Mini Lemon Meringues
Weather: 46 and gorgeous
What I’m listening to: This is Home, Switchfoot
I have a son who loves all things lemon, especially lemon desserts, like a classic lemon meringue pie. I was excited to try this mini version sans the crust. The meringue has a lovely crunch on the exterior and the interior is chewy and just melts in your mouth. And the homemade lemon curd in the center is just heavenly. You don’t really miss the crust (this coming from a die-hard crust-lover) because of the texture of the baked meringue.

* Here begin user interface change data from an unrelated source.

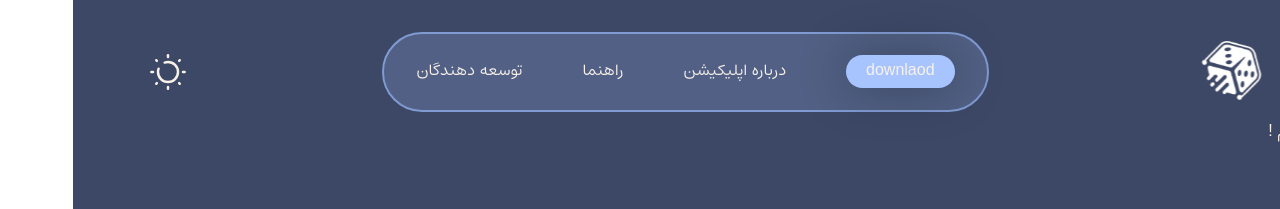
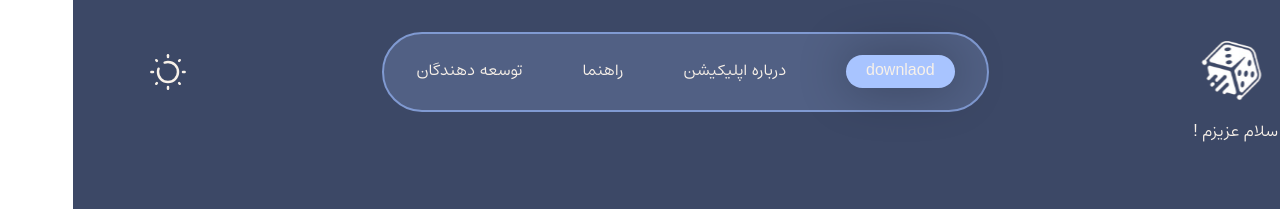
Before and after one commit to buordino/landing, a Next.js app: page / in a window 1280 px wide. Shown: the top 209 px of the page. Built offline with nearby package versions, Linux system fonts and the light colour scheme.

Commit message:
refactor(layout): improve layout

```diff
--- a/src/app/layout.tsx
+++ b/src/app/layout.tsx
@@ -1,25 +1,30 @@
-import { Metadata } from "next";
+import type { Metadata } from "next";
 import "./globals.css";
 import Header from "@/components/Header";
 import Footer from "@/components/Footer";
+
 export const metadata: Metadata = {
-  title: "بـردیـنـو",
-  description: "با بـردیـنـو، بازی کن، امتیاز بگیر، برنده شو!",
-  icons:{
-    icon:"/images/logo.png"
-  }
+  title: "بـردیـنـو | بازی کن، امتیاز بگیر، برنده شو!",
+  description: "با بـردیـنـو تجربه‌ای متفاوت از سرگرمی و رقابت داشته باش.",
+  icons: {
+    icon: "/images/logo.png",
+  },
 };
 
 export default function RootLayout({
   children,
-}: Readonly<{
+}: {
   children: React.ReactNode;
-}>) {
+}) {
   return (
     <html lang="fa" dir="rtl">
-      <body className="overflow-x-hidden h-dvh bg-background text-white">
+      <body className="bg-background text-white min-h-screen flex flex-col overflow-x-hidden">
         <Header />
-        <main>{children}</main>
+        <main className="flex-grow">
+          <div className="max-w-[1300px] mx-auto px-4 lg:px-[75px]">
+            {children}
+          </div>
+        </main>
         <Footer />
       </body>
     </html>
```
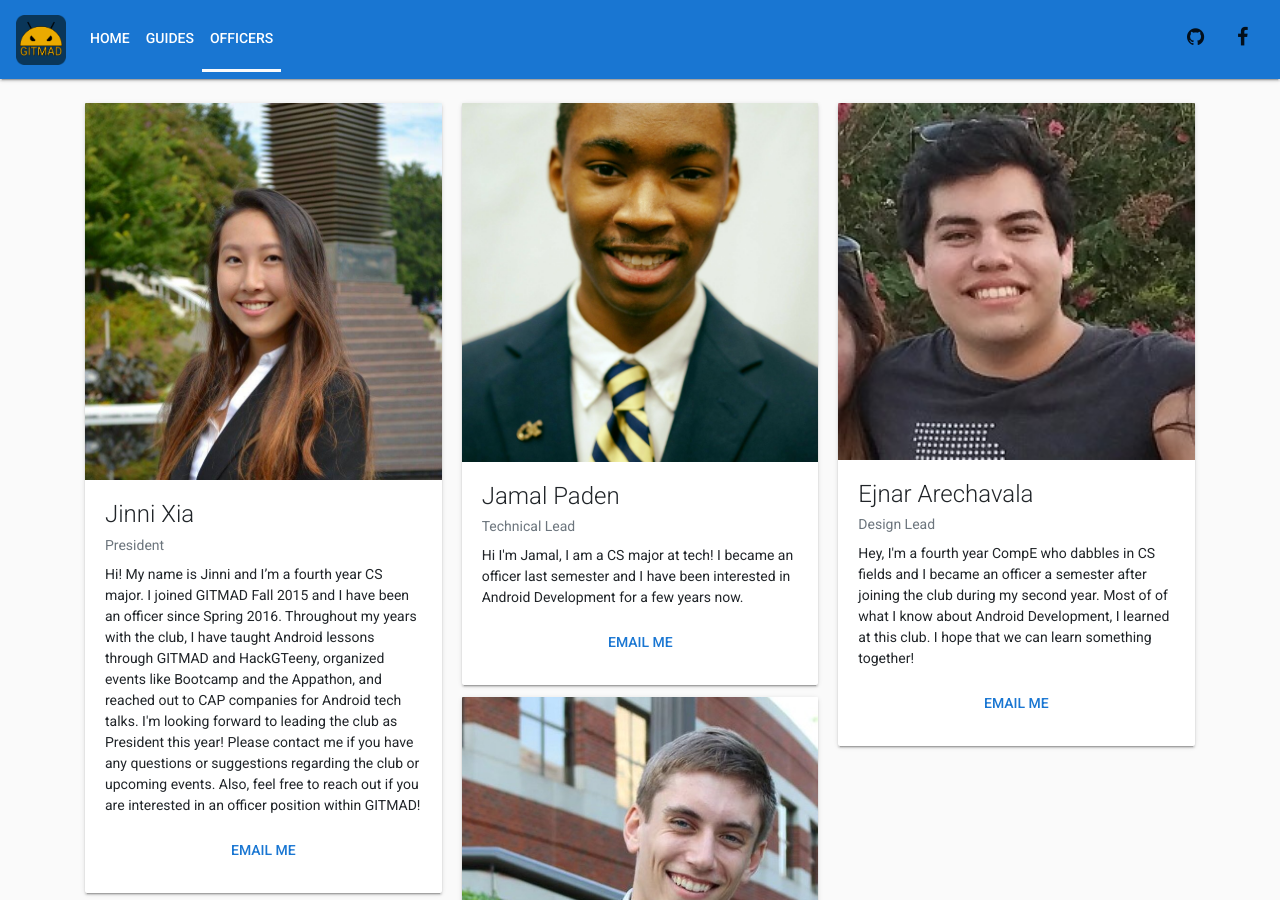
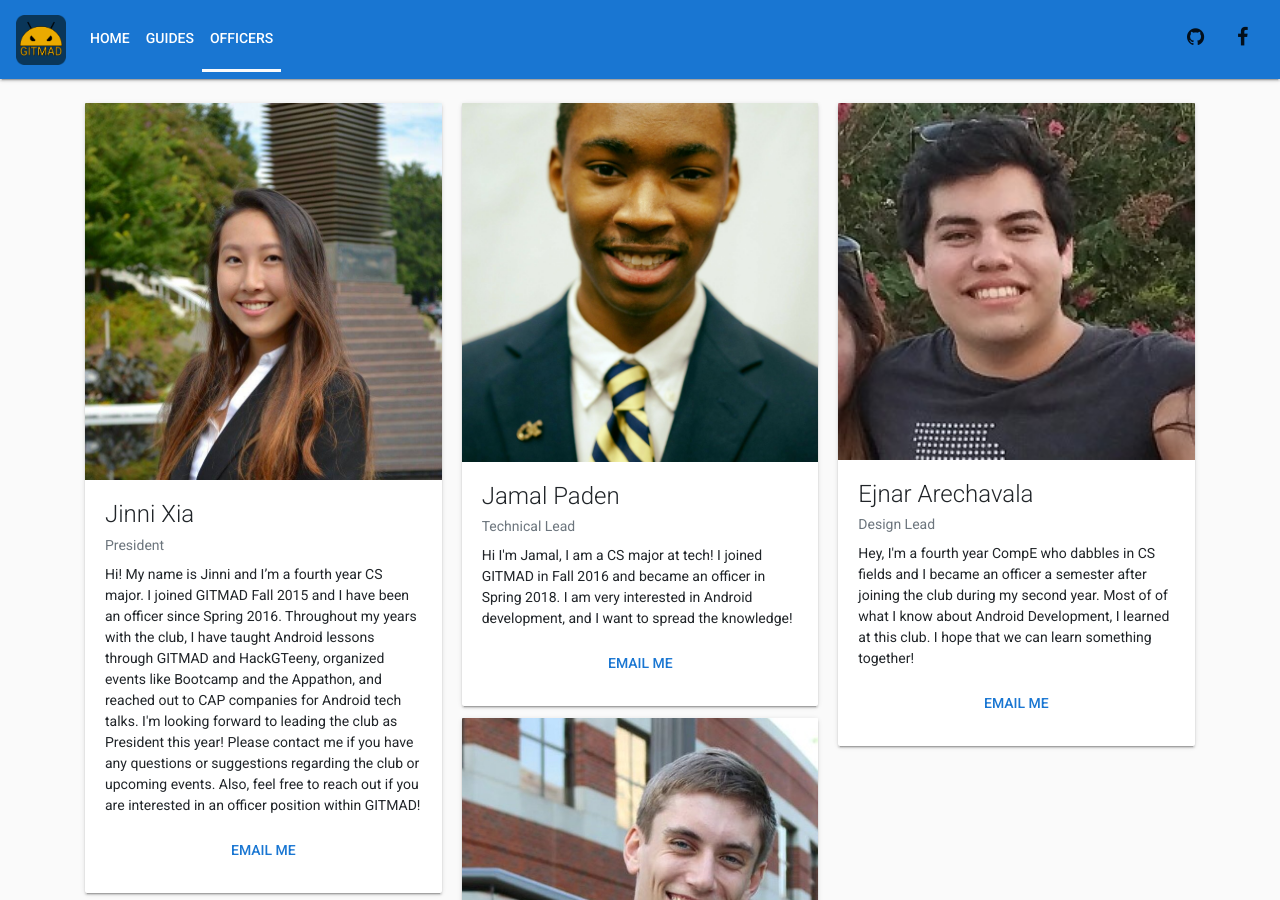
Before and after one commit to git-mad/gitmad.github.io, a Jekyll site: the page built from about.html, in a window 1280 px wide and 900 px high. Built offline with Jekyll 4.4.1, drawn with Linux system fonts in a browser that asks for light colours; nearby versions of some CDN libraries.

Commit message:
Updating page

```diff
--- a/_data/officers.yml
+++ b/_data/officers.yml
@@ -14,7 +14,7 @@
   picture: /assets/images/officers/jpaden.jpg
   email: jpaden@gatech.edu
   position: Technical Lead
-  bio: Hi I'm Jamal, I am a CS major at tech! I became an officer last semester and I have been interested in Android Development for a few years now.
+  bio: Hi I'm Jamal, I am a CS major at tech! I joined GITMAD in Fall 2016 and became an officer in Spring 2018. I am very interested in Android development, and I want to spread the knowledge!
 
 - name: Lucal Maurer
   picture: /assets/images/officers/lmaurer.jpg
```
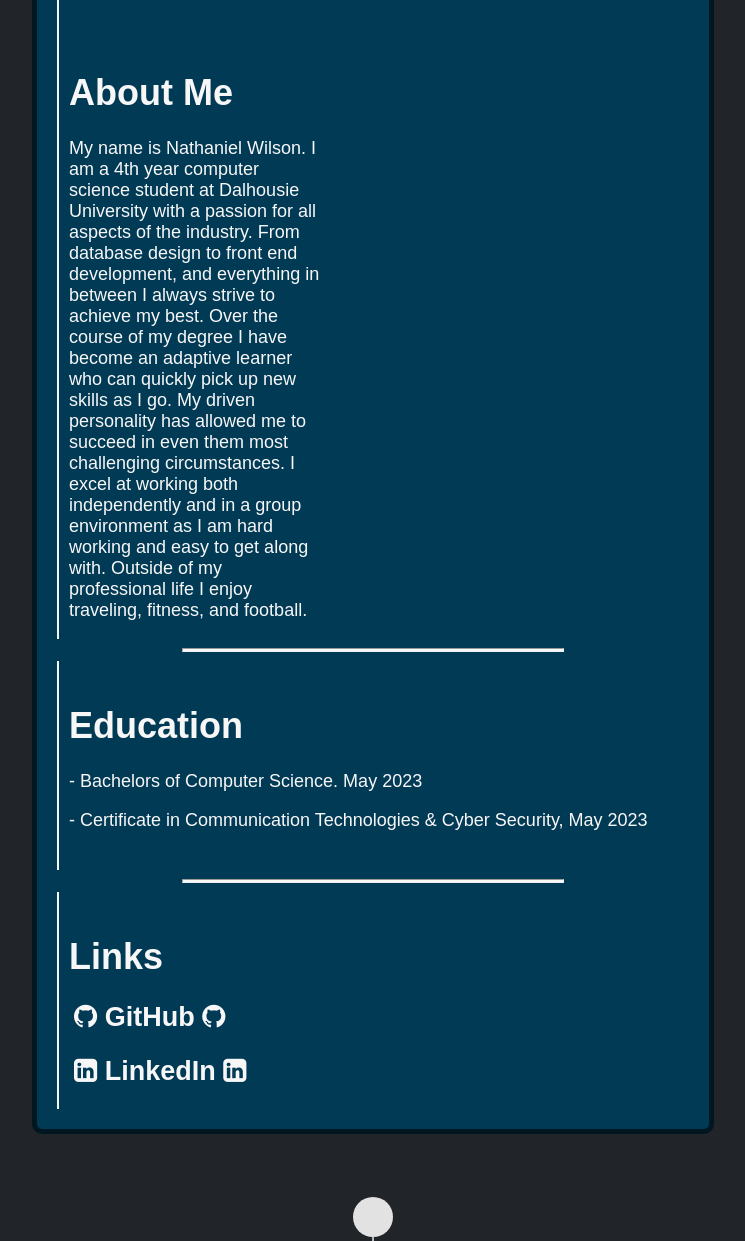
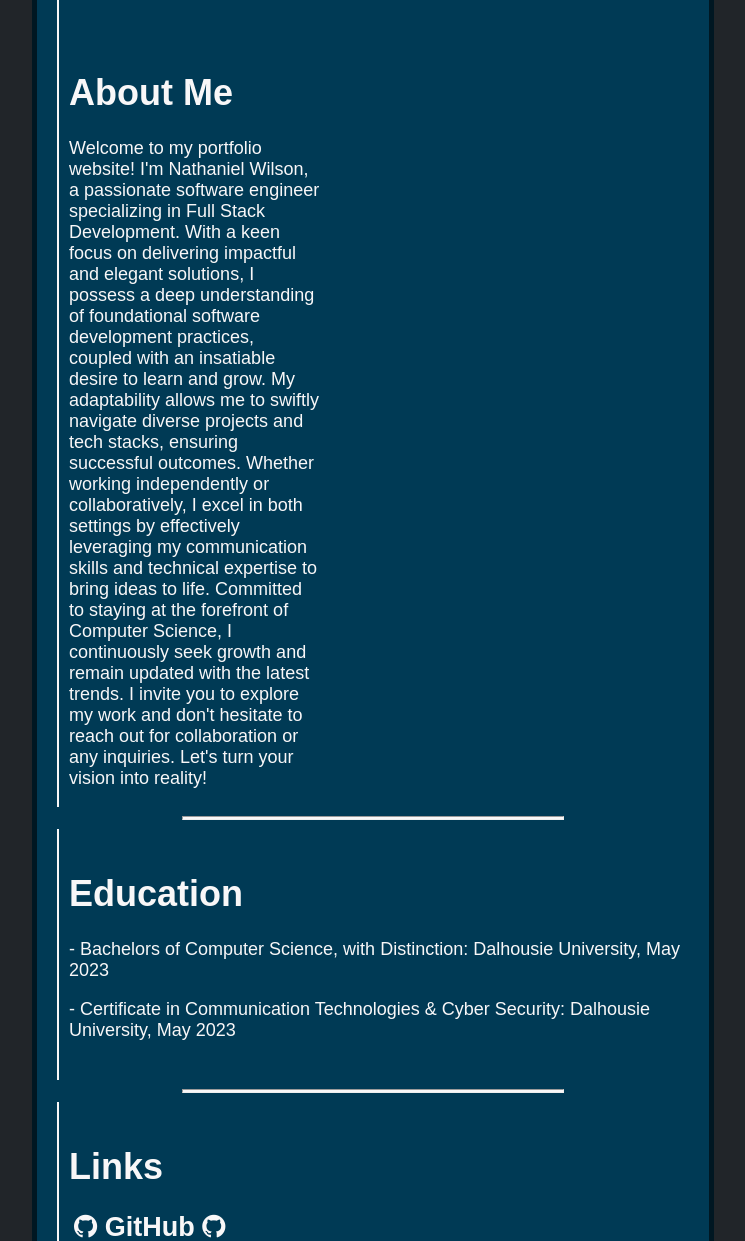
Before and after one commit to NathanielWilson2001/NathanielWilson2001.github.io, a plain HTML site: page index.html in a window 1280 px wide. Shown: the part 660-1901 px from the top of the page, without its empty margins (267-1012 px from the left). Drawn offline with Linux system fonts and the light colour scheme.

Commit message:
Updated bio

```diff
--- a/index.html
+++ b/index.html
@@ -28,19 +28,15 @@
                 </div>
                 <div class="AboutMe">
                     <h1>About Me</h1>
-                    <p>My name is Nathaniel Wilson. I am a 4th year computer science student at Dalhousie University with a passion for all aspects of the industry.
-                        From database design to front end development, and everything in between I always strive to achieve my best. Over the course of my degree
-                        I have become an adaptive learner who can quickly pick up new skills as I go. My driven personality has allowed me to succeed in even them most challenging circumstances.
-                        I excel at working both independently and in a group environment as I am hard working and easy to get along with. Outside of my professional life I enjoy traveling, fitness,
-                        and football.
+                    <p>Welcome to my portfolio website! I'm Nathaniel Wilson, a passionate software engineer specializing in Full Stack Development. With a keen focus on delivering impactful and elegant solutions, I possess a deep understanding of foundational software development practices, coupled with an insatiable desire to learn and grow. My adaptability allows me to swiftly navigate diverse projects and tech stacks, ensuring successful outcomes. Whether working independently or collaboratively, I excel in both settings by effectively leveraging my communication skills and technical expertise to bring ideas to life. Committed to staying at the forefront of Computer Science, I continuously seek growth and remain updated with the latest trends. I invite you to explore my work and don't hesitate to reach out for collaboration or any inquiries. Let's turn your vision into reality!
                     </p>
                 </div>
 
                 <hr class="line1">
                 <div class="Education">
                     <h1>Education</h1>
-                    <p>- Bachelors of Computer Science. May 2023</p>
-                    <p>- Certificate in Communication Technologies & Cyber Security, May 2023</p>
+                    <p>- Bachelors of Computer Science, with Distinction: Dalhousie University, May 2023</p>
+                    <p>- Certificate in Communication Technologies & Cyber Security: Dalhousie University, May 2023</p>
                     <br>
                 </div>
 
```
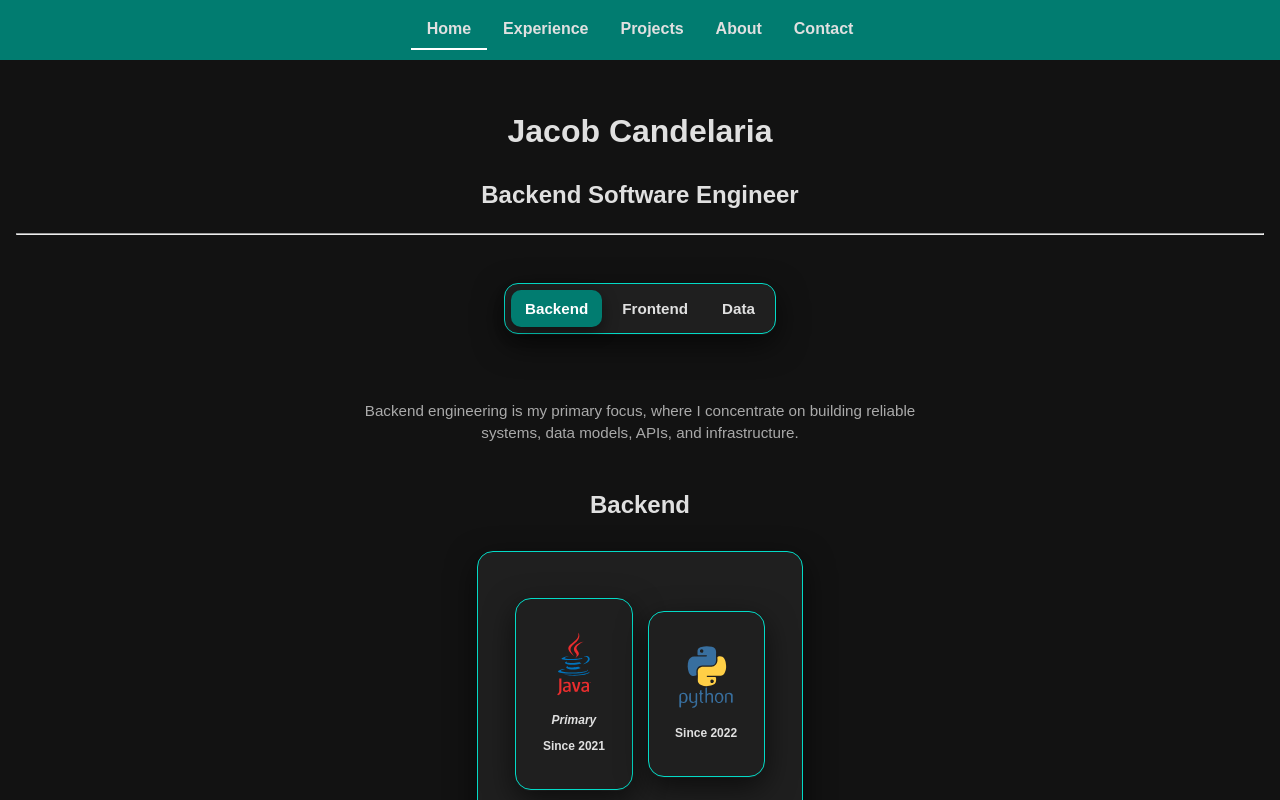
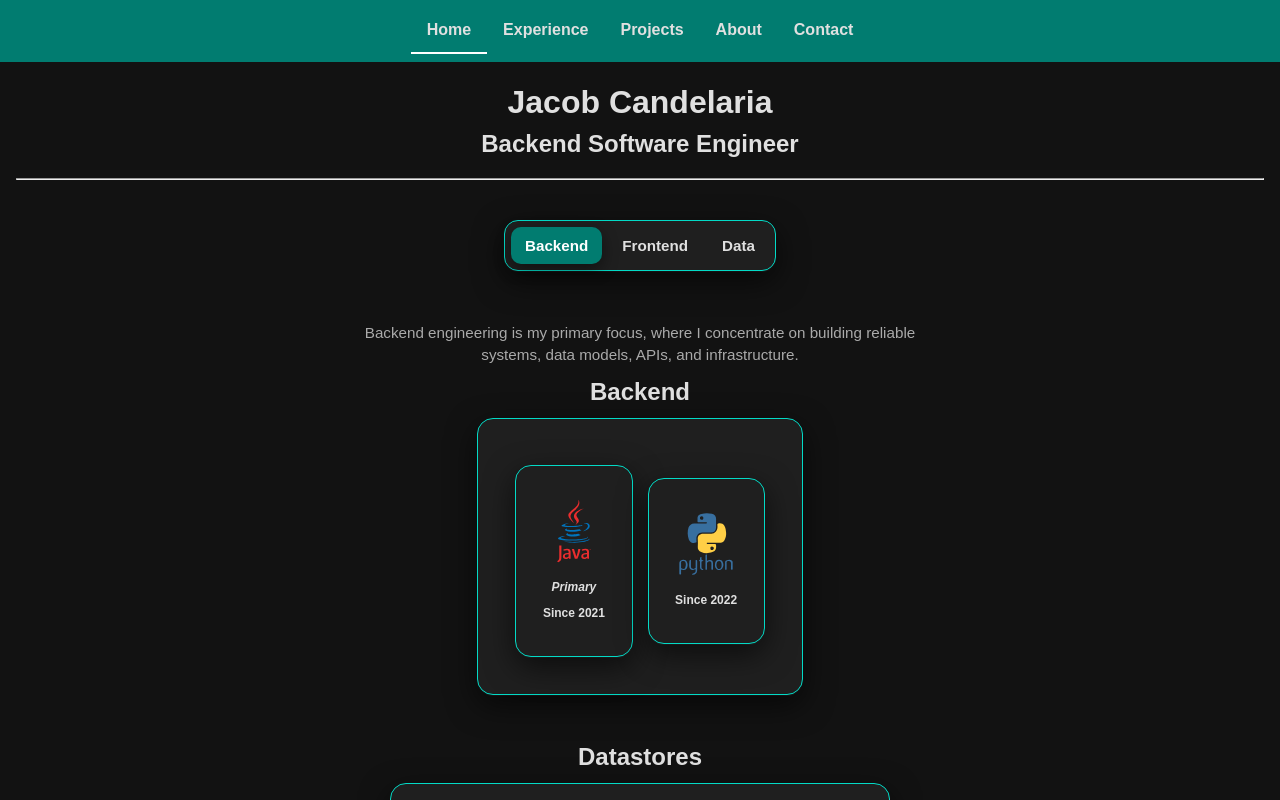
Before and after one commit to jacobc5266/jacob_candelaria_resume, a Next.js app: page / in a window 1280 px wide. Shown: the top 800 px of the page. Built offline with nearby package versions, Linux system fonts and the light colour scheme.

Commit message:
Fixed floating filter toggle bug.
Wrap `Navbar` in a `header` tag and refine global styles for improved structure and consistency.

```diff
--- a/src/app/globals.css
+++ b/src/app/globals.css
@@ -3,23 +3,28 @@
   color-scheme: dark;
 }
 
-/* Reset (don’t zero padding globally; it causes surprises) */
-*,
-*::before,
-*::after {
-  box-sizing: border-box;
-}
-
-html, body {
-  height: 100%;
-  margin: 0;
-  padding: 0;
+html,
+body {
+  max-width: 100vw;
 }
 
 body {
-  font-family: Arial, Helvetica, sans-serif;
   color: #E0E0E0;
   background: #121212;
+  font-family: Arial, Helvetica, sans-serif;
+  -webkit-font-smoothing: antialiased;
+  -moz-osx-font-smoothing: grayscale;
+}
+
+* {
+  box-sizing: border-box;
+  padding: 0;
+  margin: 0;
+}
+
+a {
+  color: inherit;
+  text-decoration: none;
 }
 
 /* Your header lives in layout.tsx, so keep its styles global */
@@ -32,13 +37,3 @@
 header hr {
   margin-top: 1rem;
 }
-
-/* IMPORTANT: replaces the old #root bottom spacing */
-main {
-  padding-bottom: calc(40px + env(safe-area-inset-bottom));
-}
-
-a {
-  color: inherit;
-  text-decoration: none;
-}
--- a/src/components/home/home.module.css
+++ b/src/components/home/home.module.css
@@ -1,11 +1,11 @@
 .homeLayout {
-    padding-inline: clamp(0.75rem, 3vw, 1.25rem);
     display: flex;
     flex-direction: column;
     align-items: center;
 }
 
 .tech_stack {
+    padding-inline: clamp(0.75rem, 3vw, 1.25rem);
     margin-top: 1.25rem;
     display: flex;
     flex-direction: column;
@@ -20,7 +20,7 @@
     position: sticky;
     top: var(--nav-height, 4rem);
     margin-top: 0.625rem;
-    z-index: 5;
+    z-index: 1;
     background: #121212;
     padding-block: 0.25rem;
 
--- a/src/components/navbar/Navbar.tsx
+++ b/src/components/navbar/Navbar.tsx
@@ -26,6 +26,7 @@
     }, []);
 
     return (
+        <header className={classes.nav_header}>
             <nav ref={navRef} className={classes.nav}>
                 <ul>
                     <li><Link href="/" className={`${classes.link} ${pathname === "/" ? classes.active : ""}`}>Home</Link></li>
@@ -35,5 +36,6 @@
                     <li><Link href="/contact" className={`${classes.link} ${pathname === "/contact" ? classes.active : ""}`}>Contact</Link></li>
                 </ul>
             </nav>
+        </header>
     );
 }
--- a/src/components/navbar/navbar.module.css
+++ b/src/components/navbar/navbar.module.css
@@ -1,10 +1,10 @@
-.nav {
+.nav, .nav_header {
+    width: 100%;
     position: sticky;
     top: 0;
-    z-index: 100;
+    z-index: 1;
     background-color: #017C70;
-    padding: 10px;
-    margin-bottom: 10px;
+    padding: 0.25rem;
     display: flex;
     justify-content: center;
     align-items: center;
```
Lines whose indentation alone changed are shown as unchanged.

Quick note: I made these first as little sandwich cookies or meringue whoopie pies, perhaps (pictured above) adapted from a terrific Joy the Baker recipe. Aren’t they cute? Being that I had some lemon curd leftover, I brainstormed a different shape to hold the curd – a meringue nest of sorts. They are equally delicious both ways, but I found the second batch much easier to eat and transport/serve. All that’s to say, you certainly have options with this recipe. Get creative and have fun with it.
I will warn you that these are terribly addictive. They’re so small and light and airy it’s easy to eat several of them without even thinking about it. But, aren’t those the best kind of recipes? I would be beyond thrilled if I went to an event (like a baby shower or an afternoon tea or a Mother’s Day lunch) that served these. They’re just so fun and bright and pretty, perfect for spring and summer.
Adapted from Joy the Baker (Lemon Curd originally from David Lebovitz)
For the Meringue:
- 2 large egg whites
- pinch of salt
- 2/3c sugar
- 1t lemon zest
- 1t vanilla
For the Curd:
- 1/2c fresh lemon juice
- 1/2c sugar
- 2 large eggs
- 2 large egg yolks
- pinch of salt
- 6T butter
To make the Meringues:
- Place oven racks in the upper and middle level of your oven. Preheat to 200. Line two baking sheets with parchment paper or silicone baking mats.
- Reserving the yolks for the lemon curd, place egg whites into the bowl of your stand mixer fitted with the whisk attachment. Beat on medium speed until foamy. Add the pinch of salt and increase speed to medium-high. Slowly add sugar. Beat until the egg whites become thick and glossy, holding stiff peaks, similar to melted marshmallow.
- Fold in the lemon zest and vanilla. Spoon into a piping bag fitted with a large star tip. To make the nest shape onto the parchment, pipe a silver-dollar sized circle, from the center outward, making sure it's solid so it will hold the curd. Then, pipe another layer around the outside edge, leaving a nest in the middle. Repeat until all the meringue has been used.
- Bake for 60-75 minutes (you'll need to try one to test doneness- meringue should be crunchy on the outside and no longer sticky, but chewy and airy on the inside. If it's still wet and frothy on the interior, they're not done yet. If it's dry and crispy throughout they are overdone).
- Cool completely on racks.
To make the Curd:
- Place a fine mesh strainer over a medium bowl and set aside.
- In a medium saucepan, whisk together lemon juice, sugar, eggs, egg yolks, and salt. Turn heat to medium-low and add butter, whisking constantly. Cook the curd until the butter is completely melted and the mixture has thickened significantly, like pudding. It does not need to come to a boil, it will be fully cooked before it comes to a boil.
- Pour hot curd directly into strainer, pressing the curd through using a rubber spatula, separating out any egg bits.
- Pour curd into a jar and place a piece of plastic wrap directly onto the top of the curd to prevent a thick film from forming. Cover and refrigerate until cold.
- Place curd into a piping bag with a small tip or a plastic zip bag with a corner cut off. Squeeze curd slowly into the meringue nests until just full.
- Serve immediately.
Meringues do not last long if left to sit, especially if you live in a humid area. They are best eaten immediately after assembled. If some are leftover, store in an airtight container for up to 24 hours. They can also be frozen.
Store leftover curd in the refrigerator for up to one week.